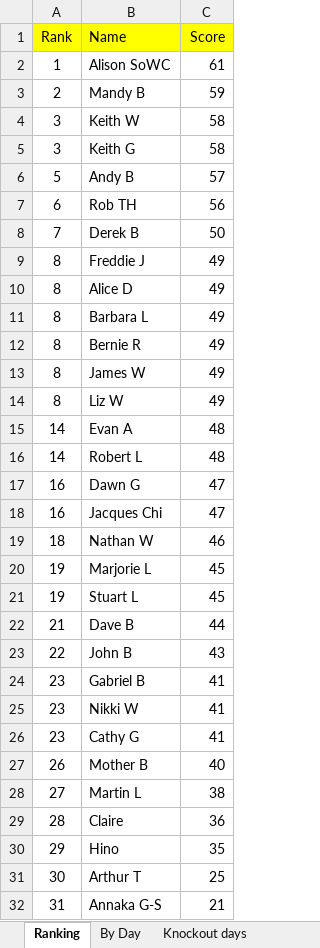
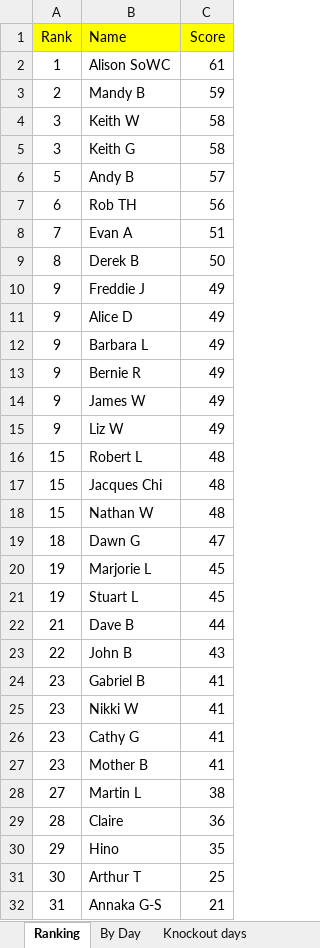
Before and after one commit to hairybloke68/FootieTake2, an Excel workbook: resources/Forms/Excel/Big Sheet.xlsx, sheet Ranking, drawn as a sheet; values as stored, in another font and other column widths than the file's, no borders; charts and pictures not drawn; removed rows and columns are numbered as before the commit, all else as after; the diff names each change by its address in the sheet, - before the commit and + after, or states it on an @@ line.

```diff
--- a/resources/Forms/Excel/Big Sheet.xlsx (sheet Ranking)
+++ b/resources/Forms/Excel/Big Sheet.xlsx (sheet Ranking)
+row 8: 7 | Evan A | 51
-A9 (Rank): 7
+A9 (Rank): 8
-A10:A15 (Rank): 8
+A10:A15 (Rank): 9
-row 15: 14 | Evan A | 48
-A16 (Rank): 14
+A16 (Rank): 15
+row 17: 15 | Jacques Chi | 48
+row 18: 15 | Nathan W | 48
-A19 (Rank): 16
+A19 (Rank): 18
-row 18: 16 | Jacques Chi | 47
-row 19: 18 | Nathan W | 46
-A27 (Rank): 26
+A27 (Rank): 23
-C27 (Score): 40
+C27 (Score): 41
```
Also changed, not shown: sheet Knockout days, sheet Nathan W, sheet Jacques Chi, sheet Evan A, sheet Mother B, sheet Cathy G, 20 more sheets, charts or pictures, 4 other files.
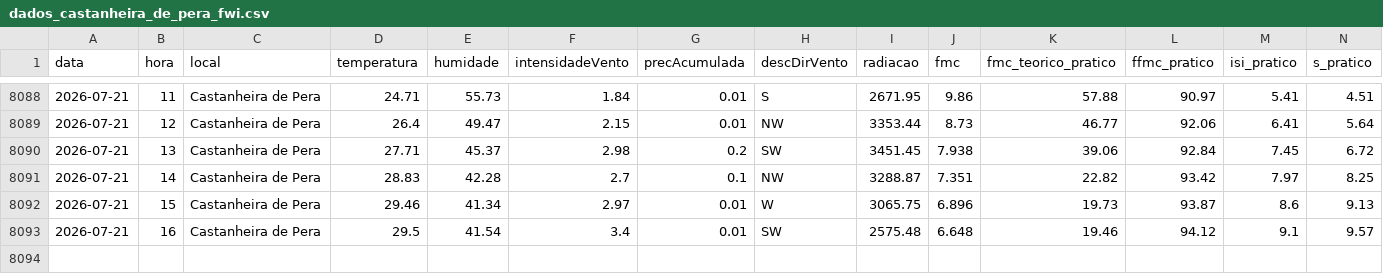
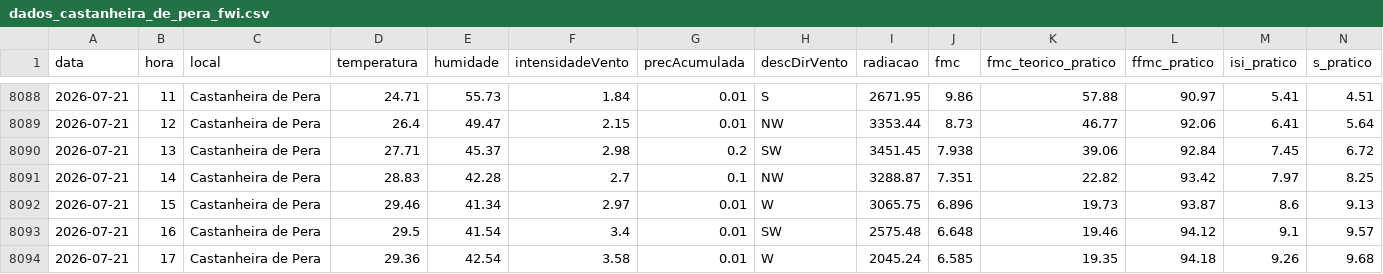
Before and after one commit to 23657/fwi-pipeline-ipt, a CSV file: dados_castanheira_de_pera_fwi.csv, drawn as a sheet; only a part is shown, gaps mark what is left out; rows hold the shown columns only; the diff names each change by its address in the sheet, - before the commit and + after, or states it on an @@ line.

```diff
--- a/dados_castanheira_de_pera_fwi.csv
+++ b/dados_castanheira_de_pera_fwi.csv
+row 8094: 2026-07-21 | 17 | Castanheira de Pera | 29.36 | 42.54 | 3.58 | 0.01 | W | 2045.24 | 6.585 | 19.35 | 94.18 | 9.26 | 9.68
```
Also changed, not shown: dados_macao_fwi.csv, dados_oleiros_fwi.csv, 1 other file.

**TASK PROMPT**
Each record should be printed again precisely, though not its pictures.

**FINISHED EXERCISE**
Before and after one commit to hairybloke68/FootieTake2, an Excel workbook: resources/Forms/Excel/Big Sheet.xlsx, sheet Ranking, drawn as a sheet; values as stored, in another font and other column widths than the file's, no borders; charts and pictures not drawn; removed rows and columns are numbered as before the commit, all else as after; the diff names each change by its address in the sheet, - before the commit and + after, or states it on an @@ line.

```diff
--- a/resources/Forms/Excel/Big Sheet.xlsx (sheet Ranking)
+++ b/resources/Forms/Excel/Big Sheet.xlsx (sheet Ranking)
+row 8: 7 | Evan A | 51
-A9 (Rank): 7
+A9 (Rank): 8
-A10:A15 (Rank): 8
+A10:A15 (Rank): 9
-row 15: 14 | Evan A | 48
-A16 (Rank): 14
+A16 (Rank): 15
+row 17: 15 | Jacques Chi | 48
+row 18: 15 | Nathan W | 48
-A19 (Rank): 16
+A19 (Rank): 18
-row 18: 16 | Jacques Chi | 47
-row 19: 18 | Nathan W | 46
-A27 (Rank): 26
+A27 (Rank): 23
-C27 (Score): 40
+C27 (Score): 41
```
Also changed, not shown: sheet Knockout days, sheet Nathan W, sheet Jacques Chi, sheet Evan A, sheet Mother B, sheet Cathy G, 20 more sheets, charts or pictures, 4 other files.
Before and after one commit to 23657/fwi-pipeline-ipt, a CSV file: dados_castanheira_de_pera_fwi.csv, drawn as a sheet; only a part is shown, gaps mark what is left out; rows hold the shown columns only; the diff names each change by its address in the sheet, - before the commit and + after, or states it on an @@ line.

```diff
--- a/dados_castanheira_de_pera_fwi.csv
+++ b/dados_castanheira_de_pera_fwi.csv
+row 8094: 2026-07-21 | 17 | Castanheira de Pera | 29.36 | 42.54 | 3.58 | 0.01 | W | 2045.24 | 6.585 | 19.35 | 94.18 | 9.26 | 9.68
```
Also changed, not shown: dados_macao_fwi.csv, dados_oleiros_fwi.csv, 1 other file.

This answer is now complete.